The federal investigation was triggered by a 252-page complaint filed by Leaders for Equality and Action in Dayton (LEAD) in August 2011 alleging the council’s vote against adding the bus stops in March 2011 was discriminatory and prevented some minority workers from obtaining jobs or seeking medical treatment in those areas.
“This is a first step,” Rev. Bruce Burns Sr., LEAD president and pastor of Peoples Community CME Church of Dayton, said of the ruling. “It says you can’t discriminate against people in transportation, you can’t keep people out of a community.”
The city is in receipt of the letter and is reviewing it, Steve McHugh, city attorney, said in an e-mail.
“The letter sets forth a number of design focused recommendations for the City Council to study as to RTA’s request for 3 transit stops,” McHugh said.”The letter does not find intentional discrimination by the city.”
During the discussion about the bus stops, council members pointed out that the vast majority of Beavercreek city residents who contacted the council were against the RTA stops as well as a lack of sufficient ridership studies. They also cited problems that they say occur at malls with bus stops..
The city staff had approved the RTA proposals, saying they conformed to the city ordinance for bus stops. The council, however, chose to add 19 more criteria for the RTA to meet, including video surveillance cameras and police call boxes at all stops, heated and air-conditioned shelters, billing RTA for police services, and requiring a $150,000 deposit from RTA in case new traffic signals were needed because of the stops.
In every instance, the investigators found the city presented no evidence that these criteria “were necessary to meeting a legitimate, important goal integral to the city’s mission.” Whether intentional or not, the investigators said the city offered no reasonable evidence the criteria were needed.
Transit riders wishing to access the mall or other businesses near it have to walk about 1.5 miles from the Wright State University bus stop to the mall entrance. Part of the walk is along the six-lane North Fairfield Road from Colonel Glenn Highway to Pentagon Boulevard, where there is no sidewalk.

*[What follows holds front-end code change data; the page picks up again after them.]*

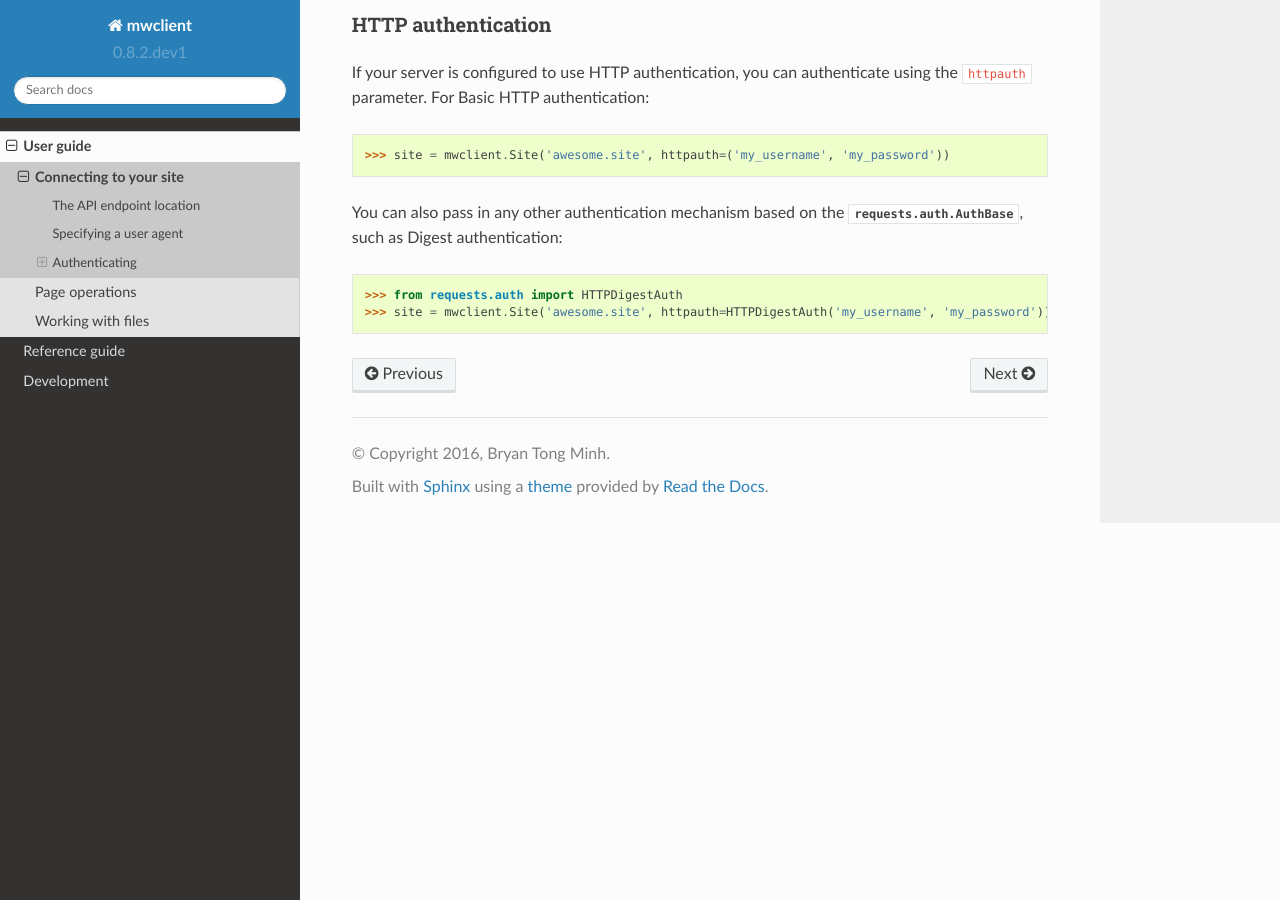
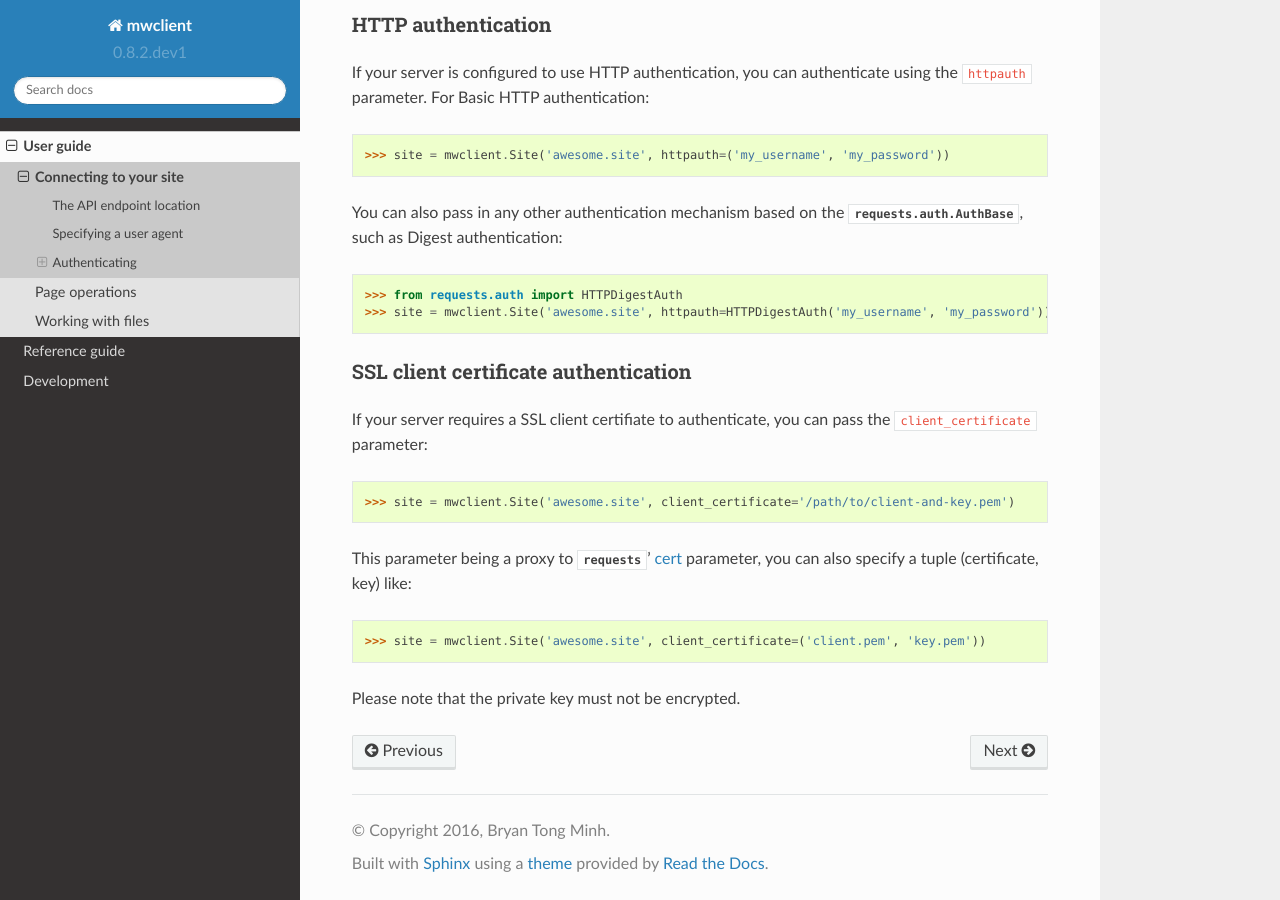
Before and after one commit to mwclient/mwclient, a Sphinx documentation site: the page built from docs/source/user/connecting.rst, in a window 1280 px wide and 900 px high, scrolled down 1735 px. Built offline with Sphinx 7.4.7 and the Read the Docs theme 2.0.0, drawn with Linux system fonts in a browser that asks for light colours; the version number is read from the project's files by our own code.

Commit message:
Enables SSL client certificate as authentication mechanism (#139)

```diff
--- a/docs/source/user/connecting.rst
+++ b/docs/source/user/connecting.rst
@@ -102,3 +102,19 @@ based on the :class:`requests.auth.AuthBase`, such as Digest authentication:
 
 	>>> from requests.auth import HTTPDigestAuth
 	>>> site = mwclient.Site('awesome.site', httpauth=HTTPDigestAuth('my_username', 'my_password'))
+
+SSL client certificate authentication
+^^^^^^^^^^^^^^^^^^^^^^^^^^^^^^^^^^^^^
+
+If your server requires a SSL client certifiate to authenticate, you can
+pass the ``client_certificate`` parameter:
+
+    >>> site = mwclient.Site('awesome.site', client_certificate='/path/to/client-and-key.pem')
+
+This parameter being a proxy to :class:`requests`' cert_ parameter, you can also specify a tuple (certificate, key) like:
+
+    >>> site = mwclient.Site('awesome.site', client_certificate=('client.pem', 'key.pem'))
+
+Please note that the private key must not be encrypted.
+
+  .. _cert: http://docs.python-requests.org/en/master/user/advanced/#ssl-cert-verification
```
Also changed, not shown: 1 other file.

The highway administration letter made four recommendations to bring the city into compliance.
- Develop and implement a Transit Stops Application process that does not discriminate whether intentionally or unintentionally.
- The Ohio Department of Transportation will monitor Beavercreek and provide technical assistance.
- The Federal Highway Transportation Ohio Division Office will coordinate with ODOT to ensure that Beavercreek develops and implements the Title VI compliance process.
- The city will re-hear RTA's proposal for three bus stops and will not require the transit company to meet additional design criteria imposed by the council in March 2011.
“The intention of this letter is to provide the city with an opportunity to correct the Title VI noncompliance …informally through the recommendations listed above,” Warren S. Whitlock, associate administrator for Civil Rights in the U.S. Department of Transportation, Federal Highway Administration, wrote.
Beavercreek has 90 days to come into compliance or the highway administration “may seek to effect compliance through suspension or termination of federal highway financial assistance to the city…,” the letter stated.
Mark Doneghy, executive director of RTA said he’s pleased the Federal High Administration confirmed the transit authority’s position regarding the bus stops.
“Our focus at this point will be to support the effort to achieve compliance as a partner with the city. We look forward to that happening as soon as possible,” Doneghy said Thursday.